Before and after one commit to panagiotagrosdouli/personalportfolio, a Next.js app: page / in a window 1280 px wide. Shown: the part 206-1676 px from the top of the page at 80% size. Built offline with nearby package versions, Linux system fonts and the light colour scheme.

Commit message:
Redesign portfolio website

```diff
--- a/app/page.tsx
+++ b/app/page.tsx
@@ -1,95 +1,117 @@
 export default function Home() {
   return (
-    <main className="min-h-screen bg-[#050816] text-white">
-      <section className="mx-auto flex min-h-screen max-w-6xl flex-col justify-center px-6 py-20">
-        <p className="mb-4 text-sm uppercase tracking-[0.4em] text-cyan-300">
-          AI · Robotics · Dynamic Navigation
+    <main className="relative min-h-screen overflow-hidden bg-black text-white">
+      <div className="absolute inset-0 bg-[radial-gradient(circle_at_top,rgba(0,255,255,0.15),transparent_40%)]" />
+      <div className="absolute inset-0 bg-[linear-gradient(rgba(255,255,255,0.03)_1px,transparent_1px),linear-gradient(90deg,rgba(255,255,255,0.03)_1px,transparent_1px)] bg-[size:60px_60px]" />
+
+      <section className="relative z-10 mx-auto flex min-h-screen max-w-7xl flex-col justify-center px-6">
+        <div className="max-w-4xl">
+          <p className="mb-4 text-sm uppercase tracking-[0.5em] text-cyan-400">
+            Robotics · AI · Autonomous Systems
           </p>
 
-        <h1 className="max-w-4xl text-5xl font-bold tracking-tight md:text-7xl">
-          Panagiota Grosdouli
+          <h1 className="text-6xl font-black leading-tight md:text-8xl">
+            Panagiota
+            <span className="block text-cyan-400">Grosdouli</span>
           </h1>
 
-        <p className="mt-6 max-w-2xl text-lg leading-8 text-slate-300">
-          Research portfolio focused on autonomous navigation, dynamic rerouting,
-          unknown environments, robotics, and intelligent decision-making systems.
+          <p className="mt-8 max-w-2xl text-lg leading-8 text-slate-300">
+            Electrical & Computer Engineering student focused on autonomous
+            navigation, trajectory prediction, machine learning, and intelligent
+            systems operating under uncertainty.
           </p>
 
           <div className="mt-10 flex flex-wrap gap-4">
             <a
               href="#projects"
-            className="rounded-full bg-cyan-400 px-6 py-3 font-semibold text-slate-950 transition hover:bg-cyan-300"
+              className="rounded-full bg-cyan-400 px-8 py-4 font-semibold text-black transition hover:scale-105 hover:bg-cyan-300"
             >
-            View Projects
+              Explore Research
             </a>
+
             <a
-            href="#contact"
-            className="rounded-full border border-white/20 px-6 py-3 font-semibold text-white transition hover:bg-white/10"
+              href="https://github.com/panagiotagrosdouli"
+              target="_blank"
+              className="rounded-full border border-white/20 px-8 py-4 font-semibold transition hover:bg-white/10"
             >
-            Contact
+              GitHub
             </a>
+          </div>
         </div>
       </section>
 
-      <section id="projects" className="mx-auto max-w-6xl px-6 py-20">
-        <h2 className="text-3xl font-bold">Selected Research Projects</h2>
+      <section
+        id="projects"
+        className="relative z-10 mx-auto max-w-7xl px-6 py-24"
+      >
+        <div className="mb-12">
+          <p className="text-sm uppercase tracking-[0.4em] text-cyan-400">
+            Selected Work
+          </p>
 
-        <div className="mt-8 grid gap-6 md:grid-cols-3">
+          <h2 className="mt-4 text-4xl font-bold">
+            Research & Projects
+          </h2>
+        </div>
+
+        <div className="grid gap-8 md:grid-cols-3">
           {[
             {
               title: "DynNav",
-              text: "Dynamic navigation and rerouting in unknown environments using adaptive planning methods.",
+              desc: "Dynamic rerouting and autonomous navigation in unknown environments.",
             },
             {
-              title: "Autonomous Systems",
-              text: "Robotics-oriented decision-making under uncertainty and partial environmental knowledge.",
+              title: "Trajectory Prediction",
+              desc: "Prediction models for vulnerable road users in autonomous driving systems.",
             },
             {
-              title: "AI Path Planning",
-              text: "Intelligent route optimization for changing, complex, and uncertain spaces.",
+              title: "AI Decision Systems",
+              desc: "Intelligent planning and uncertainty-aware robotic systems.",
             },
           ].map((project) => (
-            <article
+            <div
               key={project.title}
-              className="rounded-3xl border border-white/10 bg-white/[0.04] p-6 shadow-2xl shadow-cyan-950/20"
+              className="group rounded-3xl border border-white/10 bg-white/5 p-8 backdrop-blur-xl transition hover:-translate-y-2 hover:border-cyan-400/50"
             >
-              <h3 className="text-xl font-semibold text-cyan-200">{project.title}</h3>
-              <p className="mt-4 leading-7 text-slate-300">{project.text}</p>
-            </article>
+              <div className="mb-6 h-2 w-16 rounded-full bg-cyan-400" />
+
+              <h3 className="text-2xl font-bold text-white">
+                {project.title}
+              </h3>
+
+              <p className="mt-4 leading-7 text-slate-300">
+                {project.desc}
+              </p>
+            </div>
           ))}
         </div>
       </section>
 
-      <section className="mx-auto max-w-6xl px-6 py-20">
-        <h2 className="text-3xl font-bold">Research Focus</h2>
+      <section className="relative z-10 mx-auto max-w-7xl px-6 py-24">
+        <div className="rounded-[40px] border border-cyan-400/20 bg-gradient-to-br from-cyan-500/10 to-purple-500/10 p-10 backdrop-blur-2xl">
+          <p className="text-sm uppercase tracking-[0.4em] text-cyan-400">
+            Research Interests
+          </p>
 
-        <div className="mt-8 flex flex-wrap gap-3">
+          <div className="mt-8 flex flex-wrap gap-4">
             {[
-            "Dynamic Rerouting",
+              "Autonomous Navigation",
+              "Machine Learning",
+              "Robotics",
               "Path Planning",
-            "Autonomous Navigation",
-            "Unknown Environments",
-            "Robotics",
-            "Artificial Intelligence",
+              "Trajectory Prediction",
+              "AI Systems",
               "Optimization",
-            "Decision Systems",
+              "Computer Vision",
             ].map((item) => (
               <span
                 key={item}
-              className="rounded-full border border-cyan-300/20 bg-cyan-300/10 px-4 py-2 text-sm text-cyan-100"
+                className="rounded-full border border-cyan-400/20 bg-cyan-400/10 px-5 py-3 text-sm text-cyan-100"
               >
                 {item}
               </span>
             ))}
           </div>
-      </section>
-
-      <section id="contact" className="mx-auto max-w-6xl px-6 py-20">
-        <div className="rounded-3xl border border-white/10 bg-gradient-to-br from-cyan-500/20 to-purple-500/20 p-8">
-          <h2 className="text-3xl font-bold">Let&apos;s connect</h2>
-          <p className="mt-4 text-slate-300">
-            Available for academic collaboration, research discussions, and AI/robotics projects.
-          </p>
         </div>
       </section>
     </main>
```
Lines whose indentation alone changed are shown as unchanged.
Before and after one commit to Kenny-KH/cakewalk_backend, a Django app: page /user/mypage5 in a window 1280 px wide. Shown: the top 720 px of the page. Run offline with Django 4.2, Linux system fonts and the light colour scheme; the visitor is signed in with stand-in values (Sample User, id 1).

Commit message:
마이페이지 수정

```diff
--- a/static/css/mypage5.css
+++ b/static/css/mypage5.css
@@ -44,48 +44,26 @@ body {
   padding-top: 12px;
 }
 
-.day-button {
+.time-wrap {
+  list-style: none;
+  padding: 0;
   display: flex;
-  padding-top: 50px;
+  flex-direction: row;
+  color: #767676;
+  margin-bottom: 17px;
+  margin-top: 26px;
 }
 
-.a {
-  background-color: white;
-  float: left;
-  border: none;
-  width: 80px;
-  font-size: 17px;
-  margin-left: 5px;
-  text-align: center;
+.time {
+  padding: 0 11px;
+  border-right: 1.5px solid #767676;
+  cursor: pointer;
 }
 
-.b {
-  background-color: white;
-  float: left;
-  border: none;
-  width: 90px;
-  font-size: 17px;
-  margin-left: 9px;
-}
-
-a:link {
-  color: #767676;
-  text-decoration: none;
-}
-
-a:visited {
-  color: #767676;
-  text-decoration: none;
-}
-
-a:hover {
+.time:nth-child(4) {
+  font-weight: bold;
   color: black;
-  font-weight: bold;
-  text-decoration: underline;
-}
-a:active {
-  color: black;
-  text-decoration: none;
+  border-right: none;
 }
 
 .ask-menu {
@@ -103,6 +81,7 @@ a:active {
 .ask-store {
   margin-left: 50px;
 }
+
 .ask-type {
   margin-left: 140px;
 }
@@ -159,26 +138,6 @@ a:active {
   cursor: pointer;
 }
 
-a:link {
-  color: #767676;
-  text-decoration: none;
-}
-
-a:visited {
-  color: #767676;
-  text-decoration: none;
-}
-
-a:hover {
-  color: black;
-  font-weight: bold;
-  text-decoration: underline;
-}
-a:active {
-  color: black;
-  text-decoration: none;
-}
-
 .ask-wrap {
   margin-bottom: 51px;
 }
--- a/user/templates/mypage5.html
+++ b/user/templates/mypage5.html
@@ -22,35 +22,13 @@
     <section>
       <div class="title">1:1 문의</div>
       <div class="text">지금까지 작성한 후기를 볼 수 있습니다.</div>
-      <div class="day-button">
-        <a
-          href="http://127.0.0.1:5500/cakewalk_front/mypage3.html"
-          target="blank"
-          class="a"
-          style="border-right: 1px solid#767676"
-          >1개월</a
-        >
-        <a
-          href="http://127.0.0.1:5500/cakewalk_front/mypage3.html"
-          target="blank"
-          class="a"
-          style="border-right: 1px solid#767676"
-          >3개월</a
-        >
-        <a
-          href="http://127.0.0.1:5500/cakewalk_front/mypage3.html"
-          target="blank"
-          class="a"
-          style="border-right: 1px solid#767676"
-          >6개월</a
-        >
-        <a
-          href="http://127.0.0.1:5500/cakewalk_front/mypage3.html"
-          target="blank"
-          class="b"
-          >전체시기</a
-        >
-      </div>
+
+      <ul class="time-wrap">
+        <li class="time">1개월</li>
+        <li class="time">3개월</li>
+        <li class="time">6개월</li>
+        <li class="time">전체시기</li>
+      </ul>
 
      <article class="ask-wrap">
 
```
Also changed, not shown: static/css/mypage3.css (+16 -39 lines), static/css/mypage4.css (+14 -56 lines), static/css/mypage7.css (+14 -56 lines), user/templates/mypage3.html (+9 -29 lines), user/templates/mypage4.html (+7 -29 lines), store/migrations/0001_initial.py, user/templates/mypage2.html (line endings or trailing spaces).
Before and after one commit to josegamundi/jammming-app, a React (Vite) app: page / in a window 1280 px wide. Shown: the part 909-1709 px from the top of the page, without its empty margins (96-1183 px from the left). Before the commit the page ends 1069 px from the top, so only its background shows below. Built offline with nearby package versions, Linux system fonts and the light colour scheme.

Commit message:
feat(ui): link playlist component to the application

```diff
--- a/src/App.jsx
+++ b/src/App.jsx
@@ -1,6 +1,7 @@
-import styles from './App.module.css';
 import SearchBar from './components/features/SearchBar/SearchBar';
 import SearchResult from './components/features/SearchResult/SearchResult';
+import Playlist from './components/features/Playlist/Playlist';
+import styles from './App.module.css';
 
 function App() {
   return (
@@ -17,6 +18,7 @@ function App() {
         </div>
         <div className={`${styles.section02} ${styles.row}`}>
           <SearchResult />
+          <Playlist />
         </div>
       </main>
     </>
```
++++++++++
#### What you are asked to do
Whichever lines of the material hold the word "white", find and copy them.

#### Response to this task
-    <main className="min-h-screen bg-[#050816] text-white">
+    <main className="relative min-h-screen overflow-hidden bg-black text-white">
-            className="rounded-full border border-white/20 px-6 py-3 font-semibold text-white transition hover:bg-white/10"
+              className="rounded-full border border-white/20 px-8 py-4 font-semibold transition hover:bg-white/10"
-              className="rounded-3xl border border-white/10 bg-white/[0.04] p-6 shadow-2xl shadow-cyan-950/20"
+              className="group rounded-3xl border border-white/10 bg-white/5 p-8 backdrop-blur-xl transition hover:-translate-y-2 hover:border-cyan-400/50"
+              <h3 className="text-2xl font-bold text-white">
-        <div className="rounded-3xl border border-white/10 bg-gradient-to-br from-cyan-500/20 to-purple-500/20 p-8">
-  background-color: white;
-  background-color: white;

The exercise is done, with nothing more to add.